Stored data —
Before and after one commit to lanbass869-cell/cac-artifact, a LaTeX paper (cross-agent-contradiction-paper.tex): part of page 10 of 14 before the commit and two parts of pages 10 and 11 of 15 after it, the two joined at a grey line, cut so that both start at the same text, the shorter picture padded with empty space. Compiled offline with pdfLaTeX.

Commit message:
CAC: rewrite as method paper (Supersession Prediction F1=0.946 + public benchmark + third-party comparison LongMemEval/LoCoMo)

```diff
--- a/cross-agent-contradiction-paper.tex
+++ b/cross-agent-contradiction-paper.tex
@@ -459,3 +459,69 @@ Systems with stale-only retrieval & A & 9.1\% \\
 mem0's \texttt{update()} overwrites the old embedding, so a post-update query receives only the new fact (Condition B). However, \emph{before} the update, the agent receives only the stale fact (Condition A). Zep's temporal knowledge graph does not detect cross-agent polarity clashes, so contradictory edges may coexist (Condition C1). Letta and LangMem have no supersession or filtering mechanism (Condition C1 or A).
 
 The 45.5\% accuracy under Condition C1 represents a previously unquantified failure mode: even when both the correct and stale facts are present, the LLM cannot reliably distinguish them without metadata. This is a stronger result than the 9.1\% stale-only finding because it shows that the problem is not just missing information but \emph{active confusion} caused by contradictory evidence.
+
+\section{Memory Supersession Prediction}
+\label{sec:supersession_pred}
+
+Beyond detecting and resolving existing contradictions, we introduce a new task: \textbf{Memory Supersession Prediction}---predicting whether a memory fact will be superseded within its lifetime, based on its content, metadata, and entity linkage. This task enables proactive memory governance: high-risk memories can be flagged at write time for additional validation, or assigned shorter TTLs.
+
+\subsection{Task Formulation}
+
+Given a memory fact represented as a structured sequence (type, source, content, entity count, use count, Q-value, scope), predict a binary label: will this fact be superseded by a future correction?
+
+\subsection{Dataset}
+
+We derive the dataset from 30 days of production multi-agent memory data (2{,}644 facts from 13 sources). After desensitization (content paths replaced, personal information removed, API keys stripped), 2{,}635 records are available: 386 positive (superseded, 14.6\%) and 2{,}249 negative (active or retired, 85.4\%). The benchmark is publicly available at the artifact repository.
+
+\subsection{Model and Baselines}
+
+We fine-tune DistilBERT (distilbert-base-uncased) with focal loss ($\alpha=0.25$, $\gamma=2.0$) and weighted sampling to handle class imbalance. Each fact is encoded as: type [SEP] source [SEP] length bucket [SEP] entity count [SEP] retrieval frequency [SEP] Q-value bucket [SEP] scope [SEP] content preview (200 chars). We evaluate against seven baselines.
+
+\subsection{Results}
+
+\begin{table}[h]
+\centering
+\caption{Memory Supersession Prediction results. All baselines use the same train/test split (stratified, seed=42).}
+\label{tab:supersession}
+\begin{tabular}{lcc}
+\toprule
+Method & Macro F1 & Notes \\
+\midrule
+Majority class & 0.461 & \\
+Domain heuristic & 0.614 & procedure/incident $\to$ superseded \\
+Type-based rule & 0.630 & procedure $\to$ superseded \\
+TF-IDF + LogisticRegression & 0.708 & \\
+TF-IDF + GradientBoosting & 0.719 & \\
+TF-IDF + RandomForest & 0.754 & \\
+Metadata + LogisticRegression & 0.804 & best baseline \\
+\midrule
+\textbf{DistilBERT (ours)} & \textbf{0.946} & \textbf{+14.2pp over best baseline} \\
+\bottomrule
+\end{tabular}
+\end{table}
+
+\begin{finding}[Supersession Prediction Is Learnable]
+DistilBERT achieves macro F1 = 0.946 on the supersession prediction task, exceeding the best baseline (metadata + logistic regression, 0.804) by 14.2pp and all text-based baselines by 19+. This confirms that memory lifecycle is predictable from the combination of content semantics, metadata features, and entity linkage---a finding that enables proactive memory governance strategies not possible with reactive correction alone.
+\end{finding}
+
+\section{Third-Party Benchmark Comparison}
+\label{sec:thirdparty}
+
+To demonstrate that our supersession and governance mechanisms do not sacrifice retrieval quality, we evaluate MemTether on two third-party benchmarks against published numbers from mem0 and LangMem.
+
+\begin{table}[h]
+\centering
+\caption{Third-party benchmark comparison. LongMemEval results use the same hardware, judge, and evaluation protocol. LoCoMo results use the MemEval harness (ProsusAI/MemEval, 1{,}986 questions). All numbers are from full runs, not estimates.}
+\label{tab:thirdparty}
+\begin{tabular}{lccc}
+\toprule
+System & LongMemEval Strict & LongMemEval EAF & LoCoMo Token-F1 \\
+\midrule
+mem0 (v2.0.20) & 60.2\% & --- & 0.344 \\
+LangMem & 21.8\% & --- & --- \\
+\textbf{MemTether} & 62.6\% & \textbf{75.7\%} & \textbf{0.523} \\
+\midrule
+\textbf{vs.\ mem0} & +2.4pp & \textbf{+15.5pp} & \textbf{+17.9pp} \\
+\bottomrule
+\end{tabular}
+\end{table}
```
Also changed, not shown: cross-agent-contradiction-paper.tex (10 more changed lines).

What the task requires —
Across all the entries above, how many lines have the word "LoCoMo" in them? Only the number, please.

Reply to the exercise —
3